With the Colorado River water management community converging on Las Vegas this week, we are likely to learn more about whether or when we’ll see a deal on the long-awaited “Drought Contingency Plan” to reduce Lower Basin use of water from Lake Mead.
Under the DCP, which has been in nearly final form for the better part of a year, the three Lower Basin states – California, Nevada, and Arizona – agree to reduce their use, banking unused water in Lake Mead to keep that reservoir from crashing (details on the agreement here). The catch has long been how water users within each state would divvy up the who’s-not-using-water part of the deal.
The Phoenix City Council will get a briefing tomorrow (Tuesday, Dec. 13) on the details of the deal. The staff report prepared for the meeting’s agenda packet lays out the basics of how this will work within Arizona:
What remains unclear to me is how much money this entails, how much the federal, state, and local contributions might be, and who within Arizona is on board with this approach and who might still object.
Click the “view entire document” link to read the full report, it has lots of helpful detail on the DCP as a whole as well.
I don’t know much, and I’m not against the DCP to ration water for Lake Mead, but is there a chance that they could create artificial rain to solve the decreasing water level? There are actually several successful attempts in producing artificial rain throughout the world such as UAE and China. So, why not attempt it here?

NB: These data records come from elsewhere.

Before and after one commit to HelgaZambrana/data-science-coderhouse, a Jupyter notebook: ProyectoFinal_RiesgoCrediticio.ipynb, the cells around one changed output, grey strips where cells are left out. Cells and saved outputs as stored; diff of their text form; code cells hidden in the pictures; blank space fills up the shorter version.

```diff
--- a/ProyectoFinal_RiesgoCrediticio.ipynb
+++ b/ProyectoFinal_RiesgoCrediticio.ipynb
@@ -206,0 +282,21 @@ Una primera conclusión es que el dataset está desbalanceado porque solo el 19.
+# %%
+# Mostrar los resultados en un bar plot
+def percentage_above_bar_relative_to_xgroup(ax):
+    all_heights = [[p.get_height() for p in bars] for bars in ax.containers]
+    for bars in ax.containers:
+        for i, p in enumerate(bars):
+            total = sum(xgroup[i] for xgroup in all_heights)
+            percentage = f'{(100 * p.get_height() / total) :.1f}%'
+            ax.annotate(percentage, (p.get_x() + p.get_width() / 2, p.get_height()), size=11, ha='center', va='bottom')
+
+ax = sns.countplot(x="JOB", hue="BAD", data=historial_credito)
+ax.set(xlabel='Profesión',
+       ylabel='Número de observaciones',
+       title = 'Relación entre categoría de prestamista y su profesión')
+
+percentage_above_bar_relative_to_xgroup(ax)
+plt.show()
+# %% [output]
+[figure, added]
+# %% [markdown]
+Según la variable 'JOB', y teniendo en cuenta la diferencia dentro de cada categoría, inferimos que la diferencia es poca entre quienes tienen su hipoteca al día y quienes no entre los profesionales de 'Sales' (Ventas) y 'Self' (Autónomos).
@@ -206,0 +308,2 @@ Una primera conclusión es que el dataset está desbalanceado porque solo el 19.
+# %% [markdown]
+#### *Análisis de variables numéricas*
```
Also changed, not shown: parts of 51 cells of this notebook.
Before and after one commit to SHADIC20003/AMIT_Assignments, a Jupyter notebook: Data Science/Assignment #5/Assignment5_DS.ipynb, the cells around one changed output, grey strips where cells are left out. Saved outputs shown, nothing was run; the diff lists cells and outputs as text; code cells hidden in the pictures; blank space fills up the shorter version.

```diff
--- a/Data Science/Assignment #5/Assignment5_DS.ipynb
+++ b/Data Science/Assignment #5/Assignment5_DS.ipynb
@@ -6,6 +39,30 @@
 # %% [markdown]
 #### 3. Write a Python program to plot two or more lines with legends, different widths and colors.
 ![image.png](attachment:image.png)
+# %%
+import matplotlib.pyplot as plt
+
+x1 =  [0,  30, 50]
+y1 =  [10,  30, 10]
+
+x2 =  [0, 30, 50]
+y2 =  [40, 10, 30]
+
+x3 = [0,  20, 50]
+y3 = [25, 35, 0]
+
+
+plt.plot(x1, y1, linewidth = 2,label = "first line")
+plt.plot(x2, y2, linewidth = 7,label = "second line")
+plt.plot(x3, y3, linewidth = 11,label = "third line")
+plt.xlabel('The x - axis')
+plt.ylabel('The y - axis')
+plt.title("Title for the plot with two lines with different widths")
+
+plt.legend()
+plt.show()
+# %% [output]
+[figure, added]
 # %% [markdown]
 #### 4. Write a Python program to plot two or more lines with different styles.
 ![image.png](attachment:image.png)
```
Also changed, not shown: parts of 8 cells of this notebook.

Samson – The drought contingency planning includes active pursuit of this as well, through cloud seeding in the upper Colorado River Basin, where advocates think it could have the most effect. Lots of scientific skepticism, but it’s in the “can’t hurt to try” category.